In high school I started to learn to use adobe software in year 10, I took art, design and photography at high school. At university I studied and achieved a Bachelor of Fine Arts and also took a number of Design classes (that number would be 3…) and did my best to use manual design techniques and avoid the computer as much as possible. What that means is that I’ve figured out ways to get what I want done, while still learning everything necessary for an understanding of design principles and an understanding of the software. I have experience making and collaborating on zines (not quite the same thing as the newcomers guide, but publications nonetheless). I’ve been using computers (although not for the same tasks) more and more these days… daily in fact. I’m no stranger to writing as that was also a big part of my Fine Arts degree.

From an observer’s perspective watching the Hokkaido Newcomers Guide being made last year, I saw how Karisa handled some of the more challenging aspects, and I’m ready for a new challenge too.

What HAJET means to me:

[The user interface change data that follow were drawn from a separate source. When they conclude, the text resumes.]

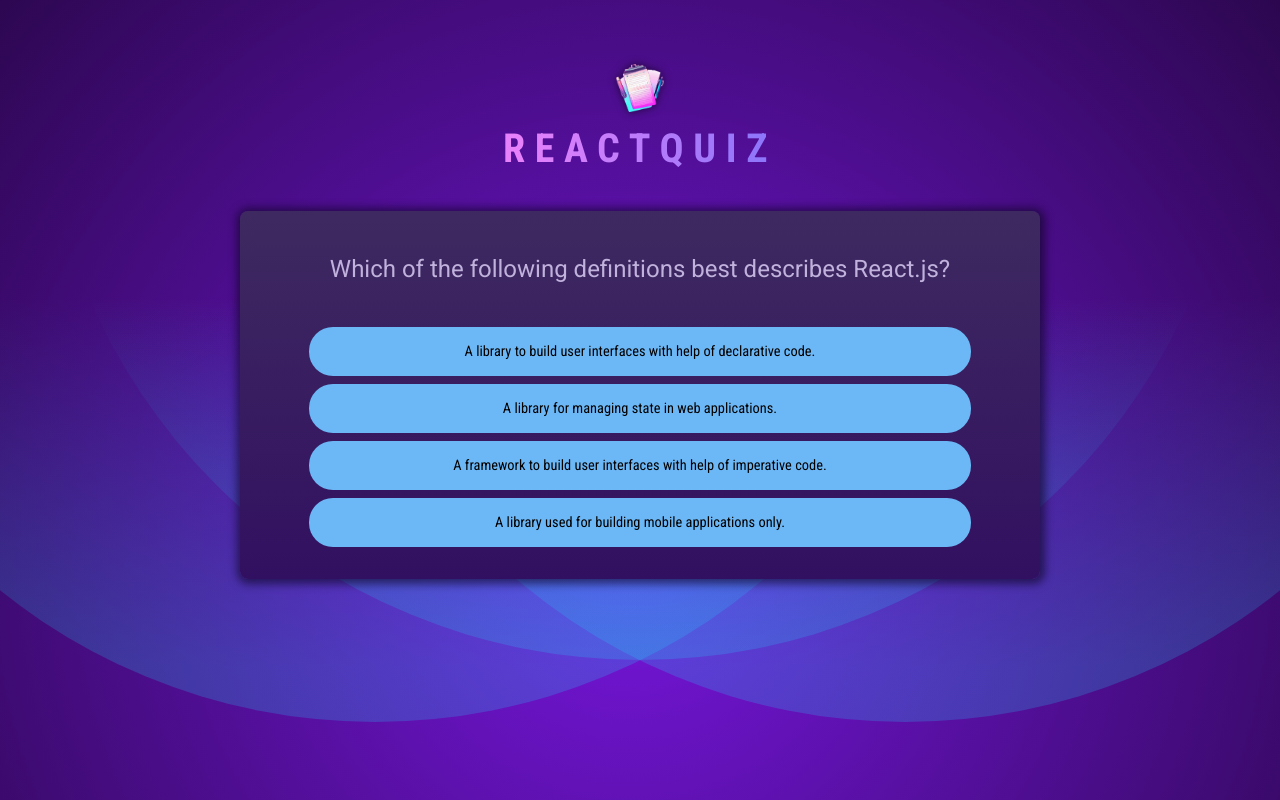
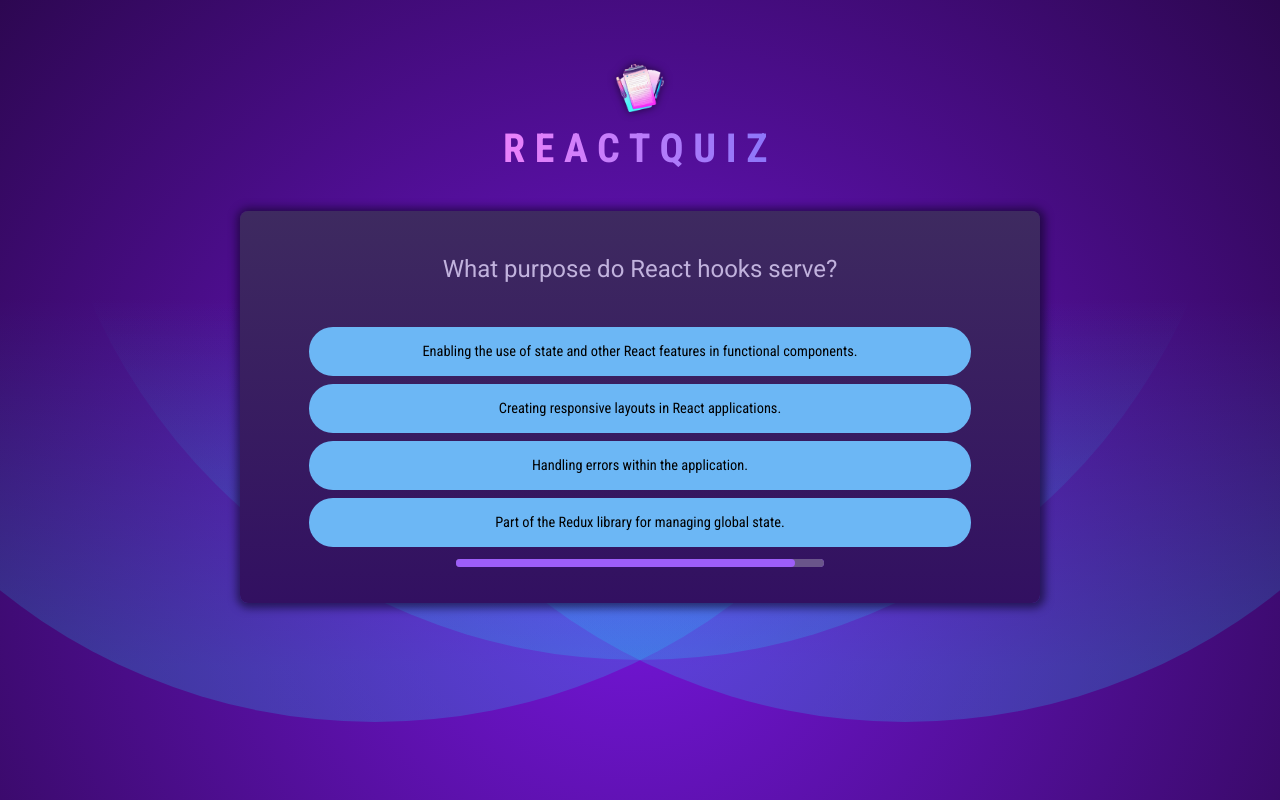
Before and after one commit to SophieCtrl/react-quiz, a React (Vite) app: page / in a window 1280 px wide. Built offline with nearby package versions, Linux system fonts and the light colour scheme.

Commit message:
add progress bar for remaining answer time

```diff
--- /dev/null
+++ b/src/components/QuestionTimer.jsx
@@ -0,0 +1,32 @@
+import { useEffect, useState } from "react";
+
+const QuestionTimer = ({ timer, onTimeout }) => {
+  const [remainingTime, setRemainingTime] = useState(timer);
+
+  useEffect(() => {
+    console.log("Setting Timeout");
+    const timeout = setTimeout(onTimeout, timer);
+
+    return () => {
+      clearTimeout(timeout);
+    };
+  }, [timer, onTimeout]);
+
+  useEffect(() => {
+    console.log("Setting Interval");
+    const interval = setInterval(() => {
+      setRemainingTime((prevRemainingTime) => {
+        const newTime = prevRemainingTime - 100;
+        return newTime;
+      });
+    }, 100);
+
+    return () => {
+      clearInterval(interval);
+    };
+  }, []);
+
+  return <progress id="question-time" value={remainingTime} max={timer} />;
+};
+
+export default QuestionTimer;
--- a/src/components/Quiz.jsx
+++ b/src/components/Quiz.jsx
@@ -1,15 +1,20 @@
-import { useState } from "react";
+import { useState, useCallback } from "react";
 import QUESTIONS from "../questions.js";
 import quizComplete from "../assets/quiz-complete.png";
+import QuestionTimer from "./QuestionTimer.jsx";
 
 const Quiz = () => {
   const [userAnswers, setUserAnswers] = useState([]);
   const activeQuestionIndex = userAnswers.length;
   const quizIsComplete = activeQuestionIndex === QUESTIONS.length;
 
-  const handleSelectAnswer = (answer) => {
+  const handleSelectAnswer = useCallback((answer) => {
     setUserAnswers((prevAnswers) => [answer, ...prevAnswers]);
-  };
+  }, []);
+
+  const handleSkipAnswer = useCallback(() => {
+    handleSelectAnswer(null);
+  }, [handleSelectAnswer]);
 
   if (quizIsComplete) {
     return (
@@ -37,6 +42,11 @@
               </li>
             ))}
           </ul>
+          <QuestionTimer
+            key={activeQuestionIndex}
+            timer={5000}
+            onTimeout={handleSkipAnswer}
+          />
         </div>
       </div>
     </>
```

When I first got to Hokkaido, HAJET meant support. Later HAJET meant friendship. When I joined the PC as Eastern REP, HAJET meant family. When I participated in HEC camp, HAJET meant experiencing and understanding the core of what we are here for as ALTS (and those young English learners! Fantastic!). When I decided not to re-run as Eastern REP, HAJET meant growth, both for me and whoever would come next. I kind of miss making and creating things, and haven’t found a way for that to fit smoothly into my life here aside from photography, so I’d like to see what I can do with this. Also, I just love Hokkaido so ‘ much.


Happy voting. :)